We welcome comments that advance the story through relevant opinion, anecdotes, links and data. If you see a comment that you believe is irrelevant or inappropriate, you can flag it to our editors by using the report abuse links. Views expressed in the comments do not represent those of Reuters. For more information on our comment policy, see http://blogs.reuters.com/fulldisclosure/2010/09/27/toward-a-more-thoughtful-conversation-on-stories/
Comments (19)
Change the headline to “big-box minimum wage bill.” The generally applicable minimum wage is still there and would not have been affected by the bill.

Sep 12, 2013 12:39pm EDT  --  Report as abuse
Change the headline to “big-box minimum wage bill.” The generally applicable minimum wage is still there and would not have been affected by the bill.

Sep 12, 2013 12:39pm EDT  --  Report as abuse
Eideard wrote:
Shows what this political hack thinks of working folks in his town – as well as his willingness to roll over for corporate bosses.

Sep 12, 2013 12:42pm EDT  --  Report as abuse
This discussion is now closed. We welcome comments on our articles for a limited period after their publication.

California state worker Albert Jagow (L) goes over his retirement options with Calpers Retirement Program Specialist JeanAnn Kirkpatrick at the Calpers regional office in Sacramento, California October 21, 2009. Calpers, the largest U.S. public pension fund, manages retirement benefits for more than 1.6 million people, with assets comparable in value to the entire GDP of Israel. The Calpers investment portfolio had a historic drop in value, going from a peak of $250 billion in the fall of 2007 to $167 billion in March 2009, a loss of about a third during that period. It is now around $200 billion.

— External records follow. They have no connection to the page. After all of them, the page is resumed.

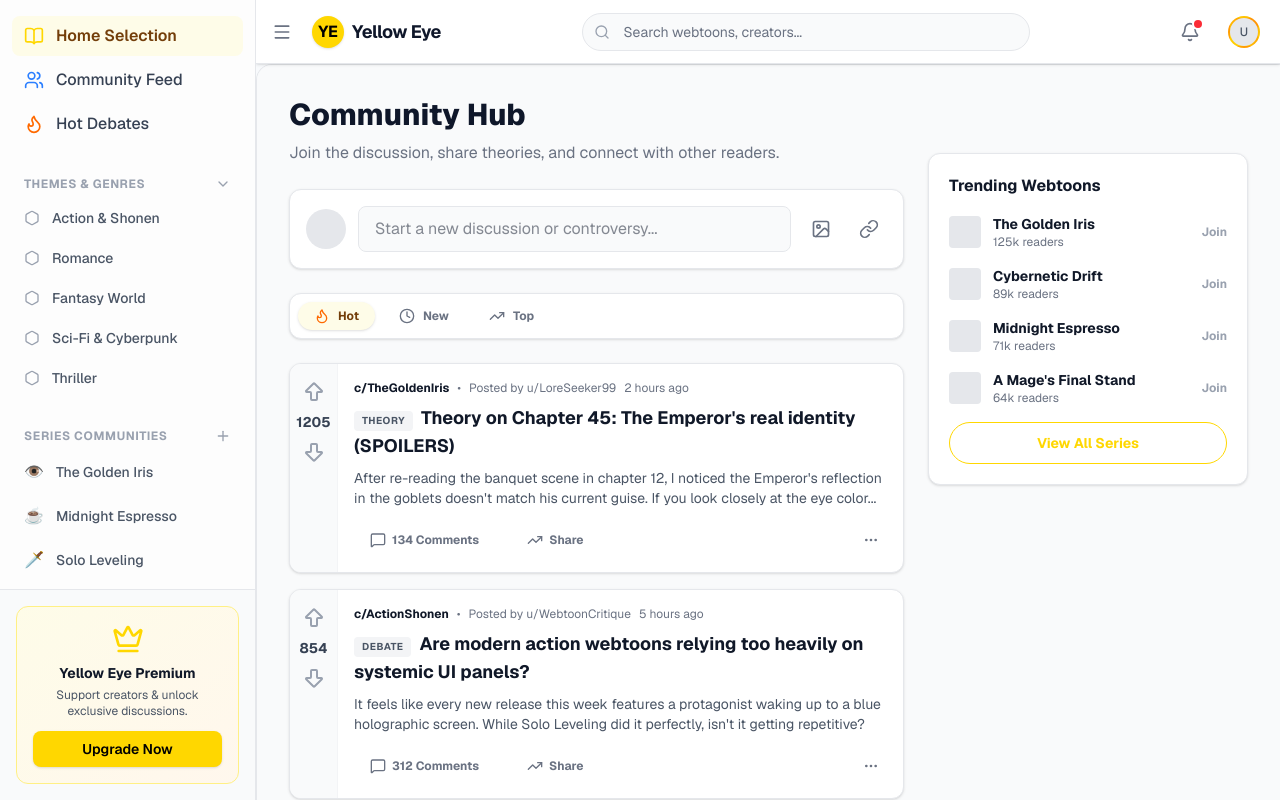
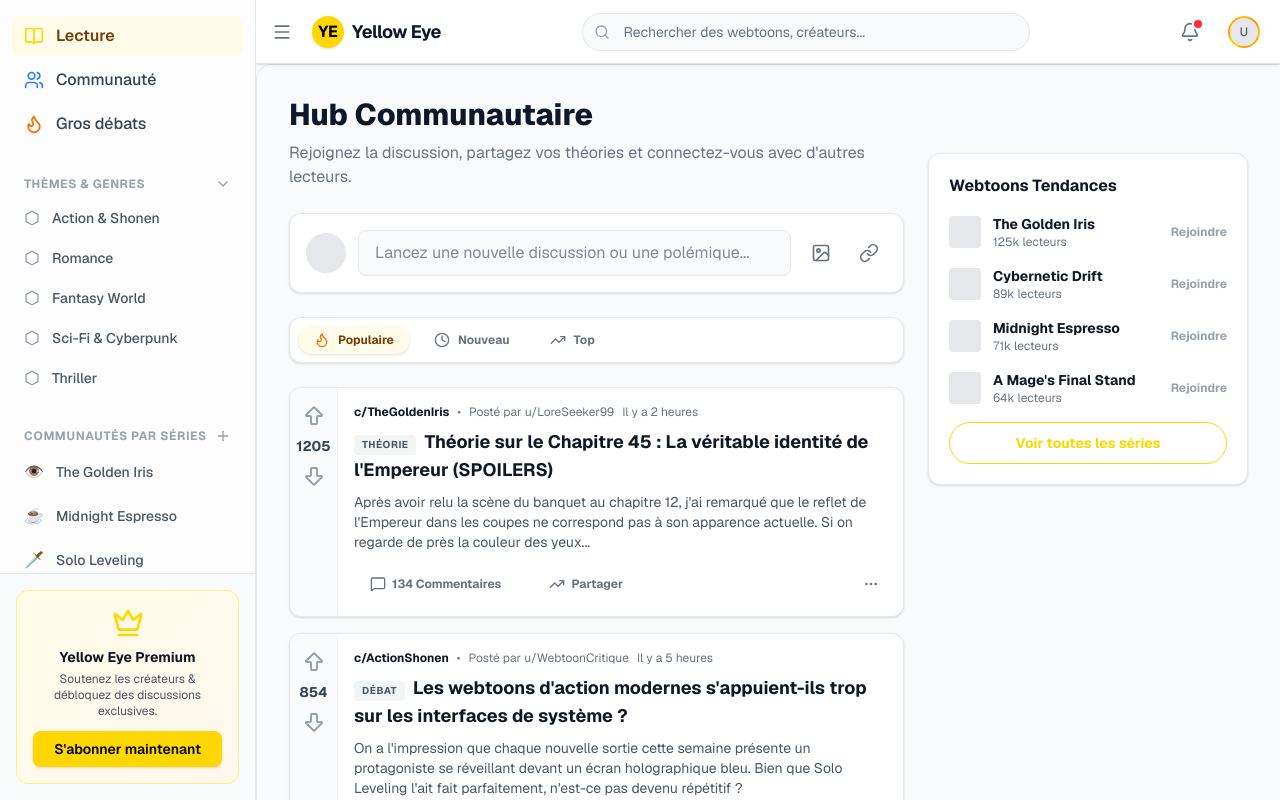
Before and after one commit to theodoredeboisseson/yellow-eye-prototype, a Next.js app: page /community in a window 1280 px wide. Built offline with nearby package versions, Linux system fonts and the light colour scheme.

Commit message:
Transition from English to French

```diff
--- a/src/app/community/page.tsx
+++ b/src/app/community/page.tsx
@@ -11,31 +11,31 @@ export default function CommunityFeed() {
       id: 1,
       community: "c/TheGoldenIris",
       author: "LoreSeeker99",
-      timeAgo: "2 hours ago",
-      title: "Theory on Chapter 45: The Emperor's real identity (SPOILERS)",
-      content: "After re-reading the banquet scene in chapter 12, I noticed the Emperor's reflection in the goblets doesn't match his current guise. If you look closely at the eye color...",
+      timeAgo: "Il y a 2 heures",
+      title: "Théorie sur le Chapitre 45 : La véritable identité de l'Empereur (SPOILERS)",
+      content: "Après avoir relu la scène du banquet au chapitre 12, j'ai remarqué que le reflet de l'Empereur dans les coupes ne correspond pas à son apparence actuelle. Si on regarde de près la couleur des yeux...",
       upvotes: 1205,
       comments: 134,
-      tag: "Theory"
+      tag: "Théorie"
     },
     {
       id: 2,
       community: "c/ActionShonen",
       author: "WebtoonCritique",
-      timeAgo: "5 hours ago",
-      title: "Are modern action webtoons relying too heavily on systemic UI panels?",
-      content: "It feels like every new release this week features a protagonist waking up to a blue holographic screen. While Solo Leveling did it perfectly, isn't it getting repetitive?",
+      timeAgo: "Il y a 5 heures",
+      title: "Les webtoons d'action modernes s'appuient-ils trop sur les interfaces de système ?",
+      content: "On a l'impression que chaque nouvelle sortie cette semaine présente un protagoniste se réveillant devant un écran holographique bleu. Bien que Solo Leveling l'ait fait parfaitement, n'est-ce pas devenu répétitif ?",
       upvotes: 854,
       comments: 312,
-      tag: "Debate"
+      tag: "Débat"
     },
     {
       id: 3,
       community: "c/MidnightEspresso",
       author: "CaffeineAddict",
-      timeAgo: "10 hours ago",
-      title: "Author confirmed Season 2 is in production! 🎉",
-      content: "Luna P. just posted on her official channel that storyboards for Season 2 are already done and we can expect a premiere next month!",
+      timeAgo: "Il y a 10 heures",
+      title: "L'auteur confirme que la Saison 2 est en production ! 🎉",
+      content: "Luna P. vient de poster sur sa chaîne officielle que les storyboards de la Saison 2 sont déjà terminés et que nous pouvons attendre une première le mois prochain !",
       upvotes: 2400,
       comments: 89,
       tag: "News"
@@ -43,10 +43,10 @@ export default function CommunityFeed() {
   ];
 
   const trendingWebtoons = [
-    { id: 1, title: "The Golden Iris", rank: 1, members: "125k", author: "Studio YE", tag: "Fantasy" },
+    { id: 1, title: "The Golden Iris", rank: 1, members: "125k", author: "Studio YE", tag: "Fantaisie" },
     { id: 2, title: "Cybernetic Drift", rank: 2, members: "89k", author: "NeoTokyo", tag: "Sci-Fi" },
     { id: 3, title: "Midnight Espresso", rank: 3, members: "71k", author: "Luna P.", tag: "Romance" },
-    { id: 4, title: "A Mage's Final Stand", rank: 4, members: "64k", author: "Unknown", tag: "Fantasy" },
+    { id: 4, title: "A Mage's Final Stand", rank: 4, members: "64k", author: "Inconnu", tag: "Fantaisie" },
   ];
 
   return (
@@ -57,8 +57,8 @@ export default function CommunityFeed() {
 
         {/* Header */}
         <div>
-          <h1 className="text-3xl font-extrabold text-foreground mb-2">Community Hub</h1>
-          <p className="text-gray-500">Join the discussion, share theories, and connect with other readers.</p>
+          <h1 className="text-3xl font-extrabold text-foreground mb-2">Hub Communautaire</h1>
+          <p className="text-gray-500">Rejoignez la discussion, partagez vos théories et connectez-vous avec d'autres lecteurs.</p>
         </div>
 
         {/* Create Post Input */}
@@ -66,7 +66,7 @@ export default function CommunityFeed() {
           <div className="w-10 h-10 rounded-full bg-gray-200 shrink-0" />
           <input
             type="text"
-            placeholder="Start a new discussion or controversy..."
+            placeholder="Lancez une nouvelle discussion ou une polémique..."
             className="ye-input flex-1"
           />
           <Button variant="ghost" size="icon">
@@ -80,10 +80,10 @@ export default function CommunityFeed() {
         {/* Feed Sorting */}
         <div className="ye-card bg-white p-2 flex items-center gap-2">
           <Button variant="primary" size="sm" className="gap-2 bg-yellow-50 text-yellow-900 border-none">
-            <Flame className="w-4 h-4 text-orange-500" /> Hot
+            <Flame className="w-4 h-4 text-orange-500" /> Populaire
           </Button>
           <Button variant="ghost" size="sm" className="gap-2">
-            <Clock className="w-4 h-4" /> New
+            <Clock className="w-4 h-4" /> Nouveau
           </Button>
           <Button variant="ghost" size="sm" className="gap-2">
             <TrendingUp className="w-4 h-4" /> Top
@@ -103,14 +103,14 @@ export default function CommunityFeed() {
 
         {/* Trending Webtoons */}
         <div className="ye-card bg-white p-5">
-          <h3 className="font-bold text-gray-900 mb-4">Trending Webtoons</h3>
+          <h3 className="font-bold text-gray-900 mb-4">Webtoons Tendances</h3>
           <div className="space-y-4">
             {trendingWebtoons.map((series) => (
               <SeriesCard key={series.id} {...series} isCompact />
             ))}
           </div>
           <Button variant="secondary" className="w-full mt-4 text-primary border-primary hover:bg-yellow-50">
-            View All Series
+            Voir toutes les séries
           </Button>
         </div>
 
--- a/src/app/layout.tsx
+++ b/src/app/layout.tsx
@@ -14,8 +14,8 @@ const geistMono = Geist_Mono({
 });
 
 export const metadata: Metadata = {
-  title: "Yellow Eye | Webtoons & Guilds",
-  description: "Read premium webtoons and join reading guilds.",
+  title: "Yellow Eye | Webtoons & Discussions",
+  description: "Lisez des webtoons premium et rejoignez des communautés de lecture.",
 };
 
 export default function RootLayout({
@@ -25,7 +25,7 @@ export default function RootLayout({
 }>) {
   return (
     <html
-      lang="en"
+      lang="fr"
       className={`${geistSans.variable} ${geistMono.variable} h-full antialiased`}
     >
       <body className="min-h-full">
--- a/src/app/page.tsx
+++ b/src/app/page.tsx
@@ -1,4 +1,4 @@
-import { TrendingUp, Clock, BookOpen, Star, Users, MessageSquare } from "lucide-react";
+import { TrendingUp, Clock, BookOpen, Star, Users, MessageSquare, Flame } from "lucide-react";
 import Link from "next/link";
 import Button from "@/components/ui/Button";
 import SeriesCard from "@/components/ui/SeriesCard";
@@ -22,20 +22,20 @@ export default function Home() {
 
         <div className="absolute inset-0 z-20 flex flex-col justify-center p-8 md:p-12 w-full md:w-2/3">
           <span className="ye-tag ye-tag-primary w-fit mb-4">
-            Exclusive Release
+            Exclusivités récentes
           </span>
           <h1 className="text-4xl md:text-6xl font-extrabold text-white mb-4 leading-tight">
             The Golden Iris
           </h1>
           <p className="text-gray-300 text-base md:text-lg mb-8 max-w-xl">
-            In a world where secrets are currency, she possesses the only eyes that can see the truth. Discover the most anticipated webtoon of the year.
+            Dans un monde où les secrets sont une monnaie d'échange, elle possède les seuls yeux capables de voir la vérité. Découvrez le webtoon le plus attendu de l'année.
           </p>
           <div className="flex flex-wrap gap-4">
             <Button variant="primary" size="lg" className="shadow-[0_0_15px_rgba(255,215,0,0.4)] hover:scale-105">
-              Read Chapter 1
+              Lire le Chapitre 1
             </Button>
             <Button variant="ghost" size="lg" className="bg-white/10 hover:bg-white/20 text-white backdrop-blur-sm border border-white/20">
-              Add to Library
+              Ajouter à la bibliothèque
             </Button>
           </div>
         </div>
@@ -44,10 +44,10 @@ export default function Home() {
       {/* Quick Nav / Filters */}
       <nav className="flex gap-4 overflow-x-auto pb-4 no-scrollbar">
         <Button variant="dark" className="gap-2 whitespace-nowrap ye-hover-up shadow-md">
-          <TrendingUp className="w-4 h-4 text-primary" /> Popular
+          <TrendingUp className="w-4 h-4 text-primary" /> Populaire
         </Button>
         <Button variant="secondary" className="gap-2 whitespace-nowrap ye-hover-up">
-          <Clock className="w-4 h-4 text-gray-500" /> Recent
+          <Clock className="w-4 h-4 text-gray-500" /> Récents
         </Button>
         <Button variant="secondary" className="gap-2 whitespace-nowrap ye-hover-up">
           <Star className="w-4 h-4 text-gray-500" /> Premium
@@ -58,15 +58,15 @@ export default function Home() {
       <section className="bg-yellow-50 border border-yellow-200 rounded-2xl p-6 flex flex-col md:flex-row items-center justify-between shadow-sm relative overflow-hidden">
         <div className="z-10 mb-4 md:mb-0">
           <h2 className="text-xl font-bold text-yellow-900 mb-1 flex items-center gap-2">
-            <Users className="w-5 h-5 text-primary" /> Join the Conversation
+            <Users className="w-5 h-5 text-primary" /> Rejoignez le mouvement
           </h2>
           <p className="text-sm text-yellow-800">
-            Share theories, debate character arcs, and connect with other readers on our community hub.
+            Partagez vos théories, débattez des arcs narratifs et connectez-vous avec d'autres lecteurs sur notre hub communautaire.
           </p>
         </div>
         <Link href="/community" passHref>
-          <Button variant="secondary" className="z-10 gap-2 border-yellow-300 hover:border-primary text-yellow-900">
-            <MessageSquare className="w-4 h-4" /> Go to Community Feed
+          <Button variant="secondary" className="ml-8 z-10 border-yellow-300 hover:border-primary text-yellow-900">
+            <MessageSquare className="w-4 h-4" /> Aller au Hub Communautaire
           </Button>
         </Link>
       </section>
@@ -75,10 +75,10 @@ export default function Home() {
       <section>
         <div className="flex items-center justify-between mb-6">
           <h2 className="text-2xl font-bold text-foreground flex items-center gap-2">
-            Must Read Series <BookOpen className="text-primary w-6 h-6" />
+            Séries tendances <Flame className="text-primary w-6 h-6" />
           </h2>
           <Button variant="ghost" size="sm" className="font-semibold text-gray-500 hover:text-black">
-            View All Series
+            Voir toutes les séries
           </Button>
         </div>
 
@@ -94,16 +94,16 @@ export default function Home() {
         <div className="absolute -right-20 -top-20 w-64 h-64 bg-primary/20 blur-[100px] rounded-full" />
         <div className="z-10 mb-6 md:mb-0 md:mr-8">
           <h2 className="text-3xl font-extrabold text-white mb-2 flex items-center gap-2">
-            Unlock <span className="text-primary">Premium</span> Content
+            Débloquez le contenu <span className="text-primary">Premium</span>
           </h2>
           <p className="text-gray-400 max-w-md">
-            Support creators directly, get early access chapters, and exclusive reading guild perks by unocking Premium.
+            Soutenez directement les créateurs, accédez aux chapitres en avant-première et bénéficiez d'avantages exclusifs dans les guildes en devenant Premium.
           </p>
         </div>
         <div className="z-10 shrink-0">
           <Button variant="primary" size="lg" className="shadow-[0_0_20px_rgba(255,215,0,0.3)] hover:scale-105 gap-2">
             <Star className="fill-current w-5 h-5" />
-            Get Premium
+            Devenir Premium
           </Button>
         </div>
       </section>
--- a/src/components/layout/Navbar.tsx
+++ b/src/components/layout/Navbar.tsx
@@ -39,7 +39,7 @@ export default function Navbar({ toggleSidebar }: NavbarProps) {
           <input
             type="text"
             className="block w-full pl-10 pr-3 py-2 border border-gray-200 rounded-full leading-5 bg-gray-50 placeholder-gray-500 focus:outline-none focus:bg-white focus:border-primary focus:ring-1 focus:ring-primary transition-all duration-200 sm:text-sm"
-            placeholder="Search webtoons, creators..."
+            placeholder="Rechercher des webtoons, créateurs..."
           />
         </div>
       </div>
--- a/src/components/layout/Sidebar.tsx
+++ b/src/components/layout/Sidebar.tsx
@@ -27,22 +27,22 @@ export default function Sidebar({ isOpen }: SidebarProps) {
         <div className="space-y-1 mb-8">
           <Link href="/" className="flex items-center gap-3 px-3 py-2 rounded-lg bg-yellow-50 text-yellow-900 font-semibold group">
             <BookOpen className="w-5 h-5 text-primary group-hover:scale-110 transition-transform" />
-            Home Selection
+            Lecture
           </Link>
           <Link href="/community" className="flex items-center gap-3 px-3 py-2 rounded-lg text-gray-700 hover:bg-gray-100 font-medium transition-colors">
             <Users className="w-5 h-5 text-blue-500" />
-            Community Feed
+            Communauté
           </Link>
           <Link href="/popular" className="flex items-center gap-3 px-3 py-2 rounded-lg text-gray-700 hover:bg-gray-100 font-medium transition-colors">
             <Flame className="w-5 h-5 text-orange-500" />
-            Hot Debates
+            Gros débats
           </Link>
         </div>
 
         {/* Thematic Hubs (Genres) */}
         <div className="mb-8">
           <div className="px-3 mb-2 flex items-center justify-between text-xs font-bold text-gray-400 uppercase tracking-wider">
-            <span>Themes & Genres</span>
+            <span>Thèmes & Genres</span>
             <ChevronDown className="w-4 h-4" />
           </div>
           <div className="space-y-1">
@@ -58,7 +58,7 @@ export default function Sidebar({ isOpen }: SidebarProps) {
         {/* Specific Series / Guilds */}
         <div className="mb-8">
           <div className="px-3 mb-2 flex items-center justify-between text-xs font-bold text-gray-400 uppercase tracking-wider">
-            <span>Series Communities</span>
+            <span>Communautés par Séries</span>
             <Plus className="w-4 h-4 cursor-pointer hover:text-gray-800" />
           </div>
           <div className="space-y-1">
@@ -81,9 +81,9 @@ export default function Sidebar({ isOpen }: SidebarProps) {
         <div className="bg-linear-to-br from-yellow-50 to-orange-50 border border-yellow-200 rounded-xl p-4 text-center">
           <Crown className="w-8 h-8 text-primary mx-auto mb-2" />
           <h4 className="font-bold text-gray-900 text-sm mb-1">Yellow Eye Premium</h4>
-          <p className="text-xs text-gray-600 mb-3">Support creators & unlock exclusive discussions.</p>
+          <p className="text-xs text-gray-600 mb-3">Soutenez les créateurs & débloquez des discussions exclusives.</p>
           <button className="w-full bg-primary hover:bg-primary-hover text-black font-semibold text-sm py-2 rounded-lg transition-colors shadow-sm">
-            Upgrade Now
+            S'abonner maintenant
           </button>
         </div>
       </div>
--- a/src/components/ui/Button.tsx
+++ b/src/components/ui/Button.tsx
@@ -41,7 +41,7 @@ const Button = ({
             <circle className="opacity-25" cx="12" cy="12" r="10" stroke="currentColor" strokeWidth="4" fill="none" />
             <path className="opacity-75" fill="currentColor" d="M4 12a8 8 0 018-8V0C5.373 0 0 5.373 0 12h4zm2 5.291A7.962 7.962 0 014 12H0c0 3.042 1.135 5.824 3 7.938l3-2.647z" />
           </svg>
-          Loading...
+          Chargement...
         </span>
       ) : children}
     </button>
--- a/src/components/ui/FeedPost.tsx
+++ b/src/components/ui/FeedPost.tsx
@@ -36,7 +36,7 @@ const FeedPost = ({ community, author, timeAgo, title, content, upvotes, comment
         <div className="flex items-center gap-2 text-xs text-gray-500 mb-2">
           <Link href={`/${community}`} className="font-bold text-gray-900 hover:underline">{community}</Link>
           <span>•</span>
-          <span>Posted by <span className="hover:underline hover:text-gray-900">u/{author}</span></span>
+          <span>Posté par <span className="hover:underline hover:text-gray-900">u/{author}</span></span>
           <span>{timeAgo}</span>
         </div>
 
@@ -52,11 +52,11 @@ const FeedPost = ({ community, author, timeAgo, title, content, upvotes, comment
         <div className="flex items-center gap-4 text-xs font-semibold text-gray-500">
           <Button variant="ghost" size="sm" className="gap-1.5 px-2 py-1.5">
             <MessageSquare className="w-4 h-4" />
-            {comments} Comments
+            {comments} Commentaires
           </Button>
           <Button variant="ghost" size="sm" className="gap-1.5 px-2 py-1.5">
             <TrendingUp className="w-4 h-4" />
-            Share
+            Partager
           </Button>
           <Button variant="ghost" size="icon" className="ml-auto p-1.5">
             <MoreHorizontal className="w-4 h-4" />
--- a/src/components/ui/SeriesCard.tsx
+++ b/src/components/ui/SeriesCard.tsx
@@ -20,10 +20,10 @@ const SeriesCard = ({ title, author, tag, members, isCompact }: SeriesCardProps)
           <div className="w-8 h-8 rounded bg-gray-200" />
           <div>
             <h4 className="text-sm font-bold text-gray-900 group-hover:text-primary transition-colors">{title}</h4>
-            <p className="text-xs text-gray-500">{members} readers</p>
+            <p className="text-xs text-gray-500">{members} lecteurs</p>
           </div>
         </div>
-        <button className="text-xs font-bold text-gray-400 hover:text-black transition-colors">Join</button>
+        <button className="text-xs font-bold text-gray-400 hover:text-black transition-colors">Rejoindre</button>
       </div>
     );
   }
@@ -32,9 +32,9 @@ const SeriesCard = ({ title, author, tag, members, isCompact }: SeriesCardProps)
     <div className="group cursor-pointer">
       <div className="aspect-3/4 bg-gray-200 rounded-xl overflow-hidden mb-3 relative">
         <div className="absolute inset-0 bg-linear-to-t from-black/60 to-transparent opacity-0 group-hover:opacity-100 transition-opacity z-10 flex flex-col justify-end p-3">
-          <span className="text-white text-xs font-bold mb-2">{members || "98.5k"} Readers</span>
+          <span className="text-white text-xs font-bold mb-2">{members || "98.5k"} Lecteurs</span>
           <button className="w-full py-1.5 bg-primary text-black text-sm font-bold rounded-lg transform translate-y-4 group-hover:translate-y-0 transition-all shadow-sm">
-            Read
+            Lire
           </button>
         </div>
         {/* Placeholder gradient for covers since we don't have images */}
```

REUTERS/Max Whittaker   (UNITED STATES) - RTXPWOZ

How to get out of debt

Financial adviser Eric Brotman offers strategies for cutting debt from student loans and elder care -- and how to avoid money woes in the first place.  Video